ENTER: I recently heard that millennials are staying at home now, which is actually cutting down very slightly on CO2 emissions. But might VR technology impact people’s general health, in terms of indoor VR experiences replacing outdoor hiking, skiing, running, biking, climbing?

ENTER-  Let’s put the emergence of good VR is some kind of perspective. What’s the time frame we’re looking at? When do you imagine VR seriously starts to seriously compete with real reality for people’s attention?

ENTER: How might virtual experiences impact climate issues favorably? I know you’ve been asked this before, but I’d like to get this from your own mouth.

JB: Well let me give you a new answer. I’ll give you an older answer if you’d like, but I’m really excited for this work we just did, in Palau.

by Zeid Ra’ad Al Hussein, UN High Commissioner for Human Rights 

Dr. Moran Cerf uses methods drawn from neuroscience to understand the foundations of our psychology, behavior, emotions, and decision making strategies. He studies patients undergoing brain-surgery by recording the activity of individual nerve cells using electrodes implanted in the patient's brain. He’s been able to project patients' thoughts onto a screen by reading the activity of cells within their brain.

At what point does a machine seem alive - or even like a “person?”

The consumer electronics show CES is filled to the brim with a bewildering number of gadgets and gizmos. Here's what we learned. 
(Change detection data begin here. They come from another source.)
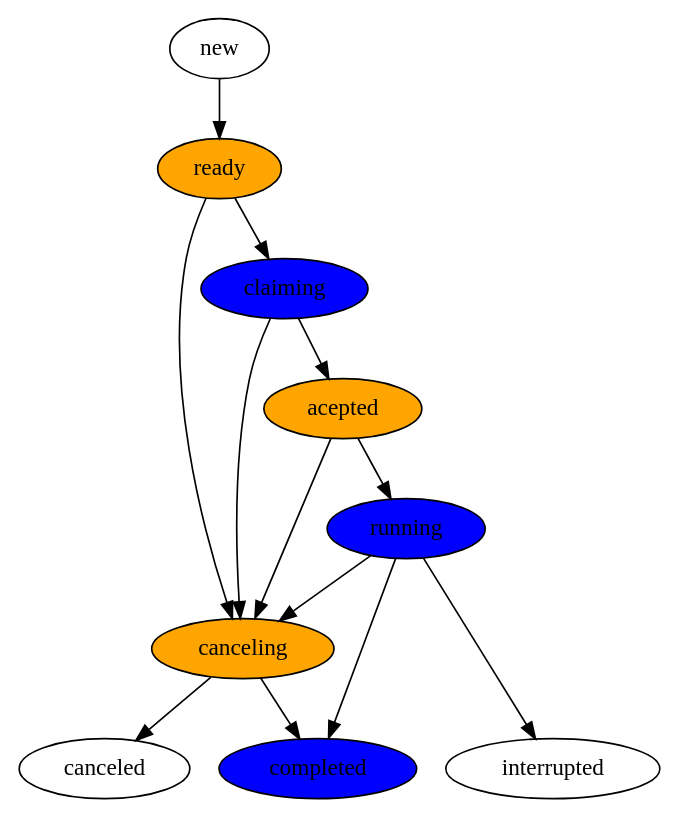
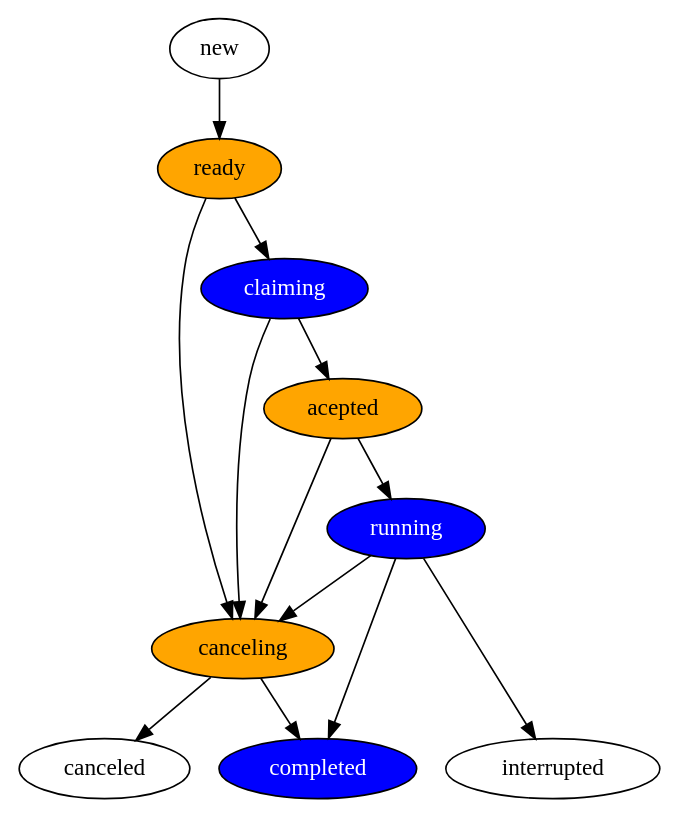
Before and after one commit to RonnyPfannschmidt-Attic/thesis-writing: the diagram in imageinput/lebenszyklus-arbeitspaket.dot, drawn with Graphviz. The commit also changed 1 other file, not shown here.

```diff
--- a/imageinput/lebenszyklus-arbeitspaket.dot
+++ b/imageinput/lebenszyklus-arbeitspaket.dot
@@ -1,28 +1,28 @@
 digraph arbeitspacket {
     new -> ready;
     running -> completed;
     ready-> canceling;
     claiming -> canceling; 
     acepted -> canceling;
     ready -> claiming -> acepted -> running;
     running -> canceling;
 
     subgraph final {
         rank="same";
         canceled;
         completed;
         interrupted;
     }
 
     canceling -> canceled;
     canceling -> completed;
     running -> interrupted;
 
 
     canceling [style=filled,fillcolor=orange];
     ready [style=filled,fillcolor=orange];
-    claiming [style=filled,fillcolor=blue];
+    claiming [style=filled,fillcolor=blue,fontcolor=white];
     acepted [style=filled,fillcolor=orange];
-    running [style=filled,fillcolor=blue];
-    completed [style=filled,fillcolor=blue];
+    running [style=filled,fillcolor=blue,fontcolor=white];
+    completed [style=filled,fillcolor=blue,fontcolor=white];
 }
```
When you play a game, you follow the rules. But when it came to creating their own game, the founders of Cards Against Humanity broke the rules. The wildly popular card game, with its profane and scatological phrases, violates all the rules of decorum. And with their decision to make CAH free online (yes, free: you can print out your own cards), the creators disregarded even America’s rules of commerce.
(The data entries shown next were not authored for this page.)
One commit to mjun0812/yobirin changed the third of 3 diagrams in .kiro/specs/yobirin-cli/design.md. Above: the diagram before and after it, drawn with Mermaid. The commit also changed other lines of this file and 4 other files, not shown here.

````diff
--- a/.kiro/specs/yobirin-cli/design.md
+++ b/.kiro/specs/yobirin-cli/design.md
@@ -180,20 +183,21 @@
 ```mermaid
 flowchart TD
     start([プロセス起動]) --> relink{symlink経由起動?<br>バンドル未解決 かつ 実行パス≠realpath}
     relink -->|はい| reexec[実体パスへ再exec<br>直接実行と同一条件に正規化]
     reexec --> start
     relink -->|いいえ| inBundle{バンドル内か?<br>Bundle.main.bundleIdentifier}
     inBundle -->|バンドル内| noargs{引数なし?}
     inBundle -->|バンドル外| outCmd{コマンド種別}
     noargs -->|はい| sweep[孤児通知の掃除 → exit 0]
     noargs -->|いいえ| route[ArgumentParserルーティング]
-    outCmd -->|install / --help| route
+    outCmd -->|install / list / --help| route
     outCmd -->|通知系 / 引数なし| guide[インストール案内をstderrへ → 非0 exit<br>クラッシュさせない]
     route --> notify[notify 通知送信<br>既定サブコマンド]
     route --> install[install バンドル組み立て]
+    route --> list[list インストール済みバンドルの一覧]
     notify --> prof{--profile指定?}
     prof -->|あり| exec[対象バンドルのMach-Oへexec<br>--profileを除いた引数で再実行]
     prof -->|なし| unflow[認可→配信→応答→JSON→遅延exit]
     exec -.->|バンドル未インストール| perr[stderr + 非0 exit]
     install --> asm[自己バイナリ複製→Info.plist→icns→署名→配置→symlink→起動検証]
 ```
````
by Brian Grazer and Charles Fishman (Book Review by Lisa Kay Solomon)

How Creating New Stories Spawns Innovation and Success